We discussed ‘boundary layers’ the spaces or microenvironments existing on surfaces or between objects and the free-flowing stream of air (gasses, humidity) and light. Mosses exist at specific boundary layers, miniature forests which act like environmental bubbles, trapping moisture, and creating shelter. Moss and other small plants Algae, and Lichen form biocrusts, which can make the most extreme of environments habitable for invertebrates and microorganisms. We thought about how our perceptions might shift when we start looking at the world at the microscale. We convened at an old quarry beside the reservoir, a sheltered area with rocky outcrops overshadowed by trees., where I read this passage from ‘Gathering Moss’ by Robin Wall Kimmerer

“I think I must have crawled through a passage leading from beneath this pile of rock and out the other side. I wriggle from the tunnel and find myself not in the woods at all. Instead, I emerge into a tiny, grass-filled meadow, a circle enclosed by the walls of the stone. It is a room, a light-filled room like a round eye looking into the blueness of the sky. Indian paintbrush is in bloom and hay-scented fern borders the ring of the standing stones. I am inside the circle. There are no openings save the way that I have come and I sense that entrance closing behind me. I look all around the ring but I can no longer see the opening in the rock. At first I’m afraid, but the grass smells warm in the sunshine and the walls drip with mosses. How odd to hear the redstarts calling in the trees outside, in a parallel universe that dissipates like a mirage as the mossy walls enclose me.

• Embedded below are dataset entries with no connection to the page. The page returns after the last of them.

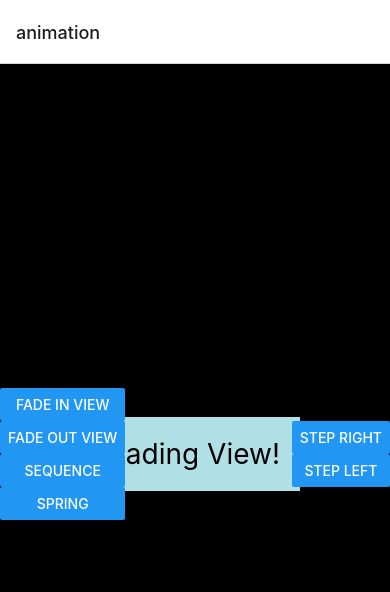
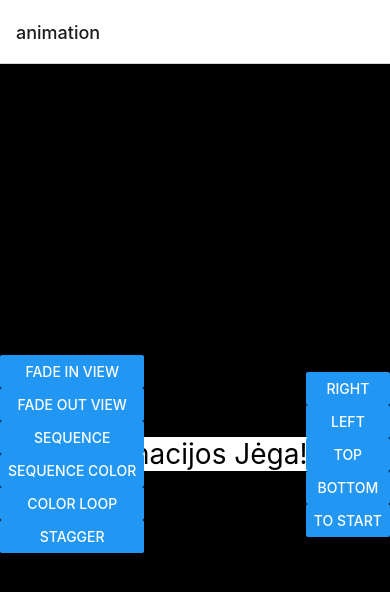
Before and after one commit to Vokietislt/academy-kids, a React Native app: screen /animation in a window 390 px wide. Shown: the top 592 px of the page. Built offline with nearby package versions, Linux system fonts and the light colour scheme.

Commit message:
padarytas appasa

```diff
--- a/Screens/animation.js
+++ b/Screens/animation.js
@@ -1,5 +1,5 @@
-import React, { useRef } from 'react';
-import { Animated, Text, View, StyleSheet, Button, SafeAreaView } from 'react-native';
+import React, { useRef ,useEffect} from 'react';
+import { Animated, Text, View, StyleSheet, Button, SafeAreaView ,Easing } from 'react-native';
 
 const Animacijos = () => {
   // fadeAnim will be used as the value for opacity. Initial Value: 0
@@ -7,8 +7,11 @@ const Animacijos = () => {
   const y = useRef(new Animated.Value(0)).current;
   const x = useRef(new Animated.Value(0)).current;
 
+  const color1 = useRef(new Animated.Value(0)).current
+  const p1 = useRef(new Animated.Value(0)).current
+
+
   const fadeIn = () => {
-    // Will change fadeAnim value to 1 in 5 seconds
     Animated.timing(fadeAnim, {
       toValue: 1,
       duration: 500,
@@ -18,29 +21,43 @@ const Animacijos = () => {
   };
 
   const fadeOut = () => {
-    // Will change fadeAnim value to 0 in 3 seconds
     Animated.timing(fadeAnim, {
       toValue: 0,
       duration: 300,
       useNativeDriver:true,
     }).start();
   };
-  const stepDown = (current) => {
-      console.log(current)
+  const right = (current) => {
     Animated.timing(y, {
       toValue: current-100,
-      duration: 300,
+      duration: 1500,
       useNativeDriver:true,
+      easeing:Easing.elastic(2)
     }).start();
   };
-  const stepUp = (current) => {
-      console.log(current)
+  const left = (current) => {
     Animated.timing(y, {
       toValue: current+100,
-      duration: 300,
+      duration: 1500,
       useNativeDriver:true,
+      easing:Easing.sin
     }).start();
   };
+  const top = (current)=>{
+    Animated.timing(x,{
+        toValue:current-100,
+        duration: 300,
+        useNativeDriver:true,
+    }).start()
+  }
+  const bottom=(current)=>{
+    Animated.timing(x,{
+        toValue:current+100,
+        duration: 300,
+        useNativeDriver:true,
+    }).start()
+  }
+
   const spring =()=>{
     Animated.parallel([
     Animated.spring((x), {
@@ -53,7 +70,6 @@ const Animacijos = () => {
     ])
   }
   const sequence = (currenty,currentx)=>{
-
       Animated.sequence([
         Animated.timing(x, {
             toValue: currentx+100,
@@ -64,16 +80,60 @@ const Animacijos = () => {
             duration: 500
         }),
         Animated.timing(x, {
-            toValue: currentx-100,
+            toValue: currentx,
             duration: 500
         }),
         Animated.timing(y, {
-            toValue: currenty-100,
+            toValue: currenty,
             duration: 500
         }),
     ]).start()
   }
 
+  const sequence2 = ()=>{
+    Animated.sequence([
+        Animated.timing(color1, {
+            toValue: 1,
+            duration: 500
+        }),
+        Animated.timing(color1, {
+            toValue: 0,
+            duration: 500
+        }),
+    ]).start()
+  }
+  const toStart = ()=>{
+    Animated.sequence([
+        Animated.timing(x, {
+            toValue: 0,
+            duration: 500
+        }),
+        Animated.timing(y, {
+            toValue: 0,
+            duration: 500
+        }),
+    ]).start()
+  }
+const colorLoop = ()=>{
+
+    Animated.loop(Animated.timing(color1 , {
+      toValue: 3,
+      duration: 300,
+      useNativeDriver:false,
+  })).start();
+}
+const staggering = ()=>{
+    Animated.stagger(100, [
+        Animated.timing(color1, {
+            toValue: 4,
+            duration: 500
+        }),
+        Animated.timing(p1, {
+            toValue: 1,
+            duration: 200
+        })
+    ]).start()
+}
   return (
     <SafeAreaView style={styles.container}>
       <Animated.View
@@ -81,23 +141,34 @@ const Animacijos = () => {
           styles.fadingContainer,
           {
             opacity: fadeAnim,
-          },
-          {
-              top:x
-          },
-          {left:y}
+            top:x,
+            left:y,
+            backgroundColor:color1.interpolate({
+                inputRange: [0, 1,2,3],
+                outputRange: ["#fff", "#f00","#0f0","#00f"]
+            }),
+            padding:p1.interpolate({
+                inputRange: [0, 1],
+                outputRange: [0, 10]
+            })
+          }
         ]}>
-        <Text style={styles.fadingText}>Fading View!</Text>
+        <Text style={styles.fadingText}>Animacijos Jėga!</Text>
       </Animated.View>
       <View style={styles.buttonRow}>
         <Button title="Fade In View" onPress={fadeIn} />
         <Button title="Fade Out View" onPress={fadeOut} />
         <Button title="Sequence" onPress={()=>{sequence(y._value,x._value)}} />
-        <Button title="Spring" onPress={()=>{spring()}} />
+        <Button title="Sequence color" onPress={()=>{sequence2()}} />
+        <Button title="Color Loop" onPress={()=>{colorLoop()}} />
+        <Button title="Stagger" onPress={()=>{staggering()}} />
       </View>
       <View style={styles.buttonRow2}>
-        <Button title="Step Right" onPress={()=>{stepUp(y._value)}} />
-        <Button title="Step Left" onPress={()=>{stepDown(y._value)}} />
+        <Button title="Right" onPress={()=>{right(y._value)}} />
+        <Button title="Left" onPress={()=>{left(y._value)}} />
+        <Button title="Top" onPress={()=>{top(x._value)}} />
+        <Button title="Bottom" onPress={()=>{bottom(x._value)}} />
+        <Button title="To start" onPress={()=>{(toStart())}} />
       </View>
     </SafeAreaView>
   );
@@ -113,7 +184,6 @@ const styles = StyleSheet.create({
   },
   fadingContainer: {
     padding: 20,
-    backgroundColor: 'powderblue',
   },
   fadingText: {
     fontSize: 28,
```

Within the circle of the stones, I find myself unaccountably beyond thinking, beyond feeling. The rocks are full of intention, a deep presence attracting life. This is a place of power, vibrating with energy exchanged at a very long wavelength. Held in the gaze of the rocks, my presence is acknowledged.

The rocks are beyond slow, beyond strong, and yet yielding to a soft green breath as powerful as a glacier, the mosses wearing away their surfaces, grain by grain bringing them back slowly to sand. There is an ancient conversation going on between mosses and rocks, poetry to be sure. About light and shadow and the drift of continents. This is what has been called the ‘dialectic of moss on stone — an interface of immensity and minuteness, of past and present, softness and hardness, stillness and vibrancy, yin and yang.’ The material and the spiritual live here together.

The passage above is from Gathering Moss by Robin Wall Kimmerer (Oregon State University Press, 2013). The quote within Kimmerer’s text is from Moss Gardening by George Schenk (Timber Press, 1997).

Above: Images By Cora Glasser / Glassball Studios.

Above image: Tanya Meditzky

We returned to Longdendale Environmental Centre with our moss and soil samples, where we created miniature terrariums and ‘boundary detectors’. The boundary detectors are terrariums with built-in electronics that extract energy from the soil and moss. These Bio-Photo-Voltaic devices exploit the photosynthesis of the moss and the microbes in the soil to generate electricity [similar to an earth, or microbial batery]. The electricity powered a simple circuit which will allow us to hear the sound of light. in the next workshop, we will explore ways to use this to interact with invisible signals and sound.

Image By Cora Glaser / Glassball Studios.

The GUIDEline Project is supported by Arts Council England See more about the project and Glassball Studios here…

See the second part of the workshop here:

Artist, educator, and researcher working between the fields of science and art.